In 2014, the Michigan Department of Health and Human Services Bureau of Laboratories (MDHHS BOL) tested 3, 078 animal specimens. Of these, only 41 (1.3%) were positive for rabies, including 38 bats and 3 skunks.

Bats are the most common carrier of rabies in Michigan. If a bat is found inside your home, DO NOT DISCARD IT. The Kalamazoo County Health Department recommends that you instead safely collect the bat through the following means:

  • Wear leather gloves
  • Place a coffee can or box over the bat
  • Using a piece of sturdy cardboard, slide it under the can or box
    Tape the cardboard firmly to the container to secure the bat inside.

A dead bat should be submitted for rabies testing as long as its skull is intact.

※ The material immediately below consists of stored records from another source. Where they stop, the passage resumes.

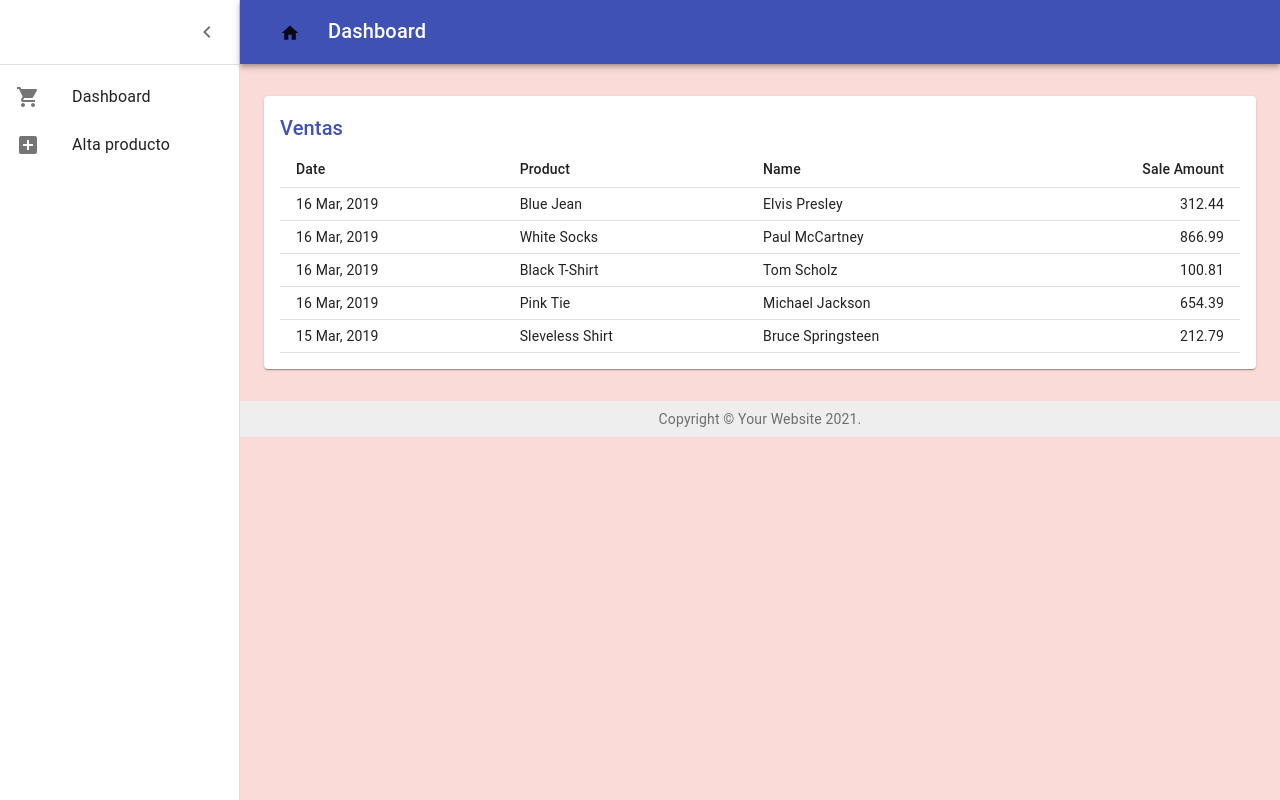
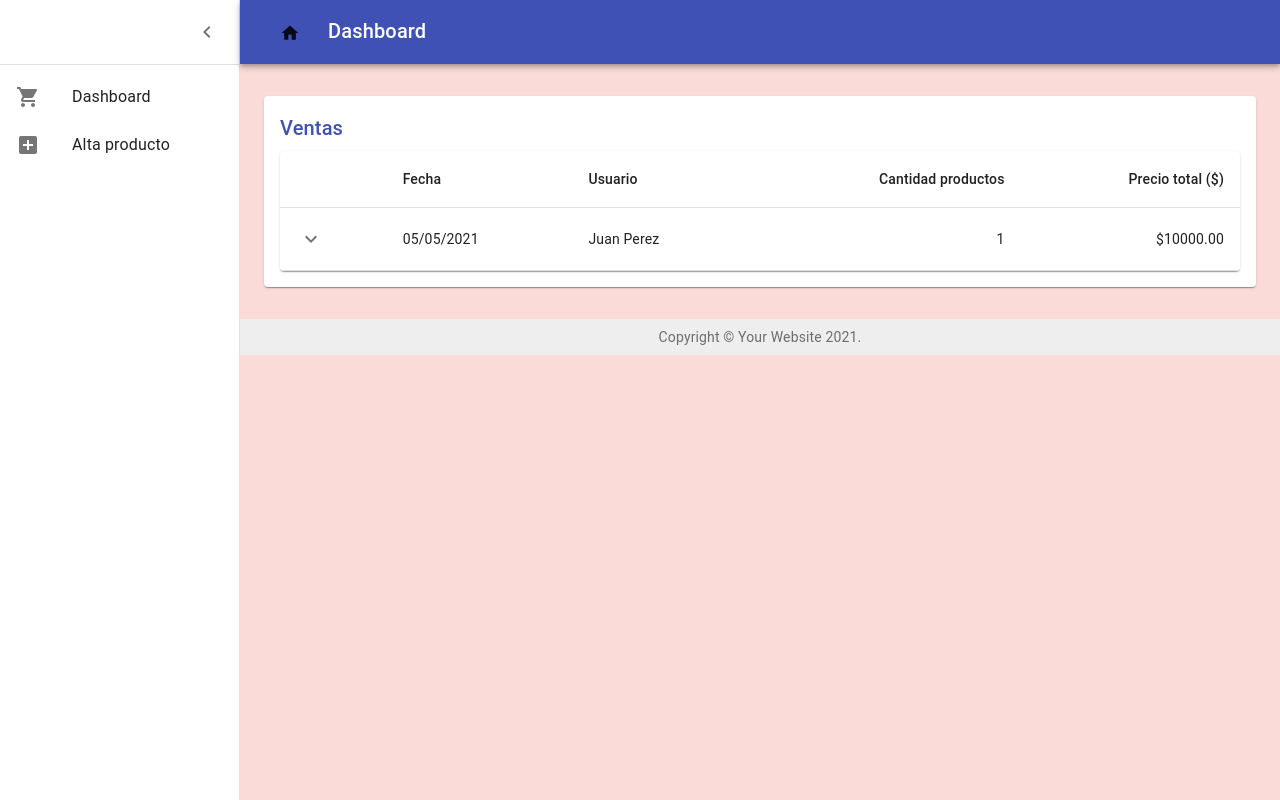
Before and after one commit to taosoft/ecommerce-child-clothes, a React (Create React App) app: page /dashboard in a window 1280 px wide. Built offline with nearby package versions, Linux system fonts and the light colour scheme; what react-swipeable-views-utils would draw is missing.

Commit message:
Sales table

```diff
--- a/src/Components/Dashboard/Orders.js
+++ b/src/Components/Dashboard/Orders.js
@@ -1,50 +1,120 @@
-import React from 'react';
-
 import Table from '@material-ui/core/Table';
 import TableBody from '@material-ui/core/TableBody';
 import TableCell from '@material-ui/core/TableCell';
 import TableHead from '@material-ui/core/TableHead';
 import TableRow from '@material-ui/core/TableRow';
 import Title from './Title';
+import { useDispatch, useSelector } from 'react-redux';
+import { loadSales, selectSales } from '../../app/stores/salesSlice';
+import { makeStyles } from '@material-ui/core/styles';
+import Box from '@material-ui/core/Box';
+import Collapse from '@material-ui/core/Collapse';
+import IconButton from '@material-ui/core/IconButton';
+import Typography from '@material-ui/core/Typography';
+import KeyboardArrowDownIcon from '@material-ui/icons/KeyboardArrowDown';
+import KeyboardArrowUpIcon from '@material-ui/icons/KeyboardArrowUp';
+import React, { useEffect, useState } from 'react';
+import { Paper, TableContainer } from '@material-ui/core';
 
-// Generate Order Data
-function createData(id, date, product, name, amount) {
-  return { id, date, product, name, amount };
+const useRowStyles = makeStyles({
+  root: {
+    '& > *': {
+      borderBottom: 'unset',
+    },
+  },
+});
+
+function Row(props) {
+  const { row } = props;
+  const [open, setOpen] = useState(false);
+  const classes = useRowStyles();
+
+  return (
+    <React.Fragment>
+      <TableRow className={classes.root}>
+        <TableCell>
+          <IconButton aria-label="expand row" size="small" onClick={() => setOpen(!open)}>
+            {open ? <KeyboardArrowUpIcon /> : <KeyboardArrowDownIcon />}
+          </IconButton>
+        </TableCell>
+        <TableCell component="th" scope="row">
+          {new Intl.DateTimeFormat('es-ES', {year: 'numeric', month: '2-digit',day: '2-digit'}).format(row.date)}
+        </TableCell>
+        <TableCell>{row.user.firstName} {row.user.lastName}</TableCell>
+        <TableCell align="right">{row.products.length}</TableCell>
+        <TableCell align="right">${row.products.map(product => product.product.price * product.quantity)?.reduce((a,b) => a + b).toFixed(2)}</TableCell>
+      </TableRow>
+      <TableRow>
+        <TableCell style={{ paddingBottom: 0, paddingTop: 0 }} colSpan={6}>
+          <Collapse in={open} timeout="auto" unmountOnExit>
+            <Box margin={1}>
+              <Typography variant="h6" gutterBottom component="div">
+                Productos
+              </Typography>
+              <Table size="small" aria-label="purchases">
+                <TableHead>
+                  <TableRow>
+                    <TableCell>Tipo</TableCell>
+                    <TableCell>Descripción</TableCell>
+                    <TableCell align="right">Cantidad</TableCell>
+                    <TableCell align="right">Precio unitario ($)</TableCell>
+                    <TableCell align="right">Precio total ($)</TableCell>
+                  </TableRow>
+                </TableHead>
+                <TableBody>
+                  {row.products.map((product) => (
+                    <TableRow key={product.product.id}>
+                      <TableCell component="th" scope="row">
+                        {product.product.title}
+                      </TableCell>
+                      <TableCell>{product.product.description}</TableCell>
+                      <TableCell align="right">{product.quantity}</TableCell>
+                      <TableCell align="right">${product.product.price}</TableCell>
+                      <TableCell align="right">
+                        ${product.product.price * product.quantity}
+                      </TableCell>
+                    </TableRow>
+                  ))}
+                </TableBody>
+              </Table>
+            </Box>
+          </Collapse>
+        </TableCell>
+      </TableRow>
+    </React.Fragment>
+  );
 }
 
-const rows = [
-  createData(0, '16 Mar, 2019', 'Blue Jean', 'Elvis Presley', 312.44),
-  createData(1, '16 Mar, 2019', 'White Socks', 'Paul McCartney', 866.99),
-  createData(2, '16 Mar, 2019', 'Black T-Shirt', 'Tom Scholz', 100.81),
-  createData(3, '16 Mar, 2019', 'Pink Tie', 'Michael Jackson', 654.39),
-  createData(4, '15 Mar, 2019', 'Sleveless Shirt', 'Bruce Springsteen', 212.79),
-];
+export default function Orders() {
+  const dispatch = useDispatch();
 
+  useEffect(() => {
+    dispatch(loadSales());
+  },[dispatch])
 
-export default function Orders() {
-    return (
-      <React.Fragment>
-        <Title>Ventas</Title>
-        <Table size="small">
+  const sales = useSelector(selectSales);
+
+  return (
+    <React.Fragment>
+      <Title>Ventas</Title>
+      <TableContainer component={Paper}>
+        <Table aria-label="collapsible table">
           <TableHead>
             <TableRow>
-              <TableCell>Date</TableCell>
-              <TableCell>Product</TableCell>
-              <TableCell>Name</TableCell>
-              <TableCell align="right">Sale Amount</TableCell>
+              <TableCell />
+              <TableCell>Fecha</TableCell>
+              <TableCell>Usuario</TableCell>
+              <TableCell align="right">Cantidad productos</TableCell>
+              <TableCell align="right">Precio total ($)</TableCell>
             </TableRow>
           </TableHead>
           <TableBody>
-            {rows.map((row) => (
-              <TableRow key={row.id}>
-                <TableCell>{row.date}</TableCell>
-                <TableCell>{row.product}</TableCell>
-                <TableCell>{row.name}</TableCell>
-                <TableCell align="right">{row.amount}</TableCell>
-              </TableRow>
+            {sales.map((row) => (
+              <Row key={row.id} row={row} />
             ))}
           </TableBody>
         </Table>
-      </React.Fragment>
-    );
+      </TableContainer>
+    </React.Fragment>
+  );
 }
--- a/src/app/stores/salesSlice.ts
+++ b/src/app/stores/salesSlice.ts
@@ -1,6 +1,7 @@
 import { createSlice, PayloadAction } from '@reduxjs/toolkit';
-import { RootState } from '../store';
 import Sale from '../../models/sale';
+import { getSales } from '../../services/sales.service';
+import { AppThunk, RootState } from '../store';
 
 interface SaleState {
   sales: Sale[];
@@ -17,17 +18,23 @@ export const saleSlice = createSlice({
     addSale: (state, action: PayloadAction<Sale>) => {
       state.sales = [...state.sales, action.payload];
     },
-    loadSales: (state, action: PayloadAction<Sale[]>) => {
+    loadSalesSuccess: (state, action: PayloadAction<Sale[]>) => {
       state.sales = action.payload;
+    },
+    loadSalesFailed: (state) => {
+      state.sales = [];
     }
   },
 });
 
-export const { addSale, loadSales } = saleSlice.actions;
+export const { addSale, loadSalesSuccess, loadSalesFailed } = saleSlice.actions;
 
-// The function below is called a selector and allows us to select a value from
-// the state. Selectors can also be defined inline where they're used instead of
-// in the slice file. For example: `useSelector((state: RootState) => state.counter.value)`
+export const loadSales = (): AppThunk => dispatch => {
+  getSales()
+    .then(response => dispatch(loadSalesSuccess(response.data)))
+    .catch(() => dispatch(loadSalesFailed()));
+};
+
 export const selectSales = (state: RootState) => state.sale.sales;
 
 export default saleSlice.reducer;
--- a/src/models/sale.ts
+++ b/src/models/sale.ts
@@ -2,6 +2,7 @@ import CartProduct from './cartProduct';
 import User from './user';
 
 export default interface Sale {
+  id: number;
   products: CartProduct[],
   user: User,
   date: Date,
--- a/src/services/sales.service.ts
+++ b/src/services/sales.service.ts
@@ -3,6 +3,7 @@ import Sale from "../models/sale";
 
 const sales: Sale[] = [
     {
+      id: 1,
       products:
       [
           {
@@ -32,7 +33,7 @@ const sales: Sale[] = [
     }
 ]
 
-export async function getStockProducts(): Promise<AxiosResponse<Sale[]>> {
+export async function getSales(): Promise<AxiosResponse<Sale[]>> {
     let axiosResponse: AxiosResponse<Sale[]> = {
         data: sales,
         status: 200,
```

DO NOT crush the bat or put the bat in the freezer. Next, contact Disease Surveillance at the Kalamazoo County Health Department (HCS) 269-373-5267.

Bats are more active this time of year. They are retiring and nocturnal, but can often be seen darting in-flight under summer skies at dusk. They are not active in the daytime. While rabies can only be confirmed by laboratory testing, any bat seen in the daytime or that is unable to fly is more likely to be rabid. A bat should never be touched or handled.

Most people know when they’ve been bitten. However, there are circumstances when exposure occurs without obvious evidence. Bats have small teeth and tiny claws. Bites or scratches can escape detection. A sleeping person awakening to a bat in the room is considered exposed. It is also considered an exposure when a bat is found in a room with an unattended child, or a mentally impaired or intoxicated person. Under such circumstances, it is very important to capture the bat for testing. Any questions or concerns regarding an exposure please contact HCS Disease Surveillance at 269-373-5267.

If a pet has been exposed, it is still important to capture the bat and submit it for testing. If this can’t be done, follow up is required with your pet’s veterinarian or HCS Disease Surveillance at 269-373-5267. All cats and dogs must have current rabies vaccinations.

Rabies is always fatal. Fortunately, if a bite or exposure has occurred and the suspected bat cannot be captured for testing, the post-exposure rabies vaccine series is safe and effective. Medical treatment must be sought under such circumstances.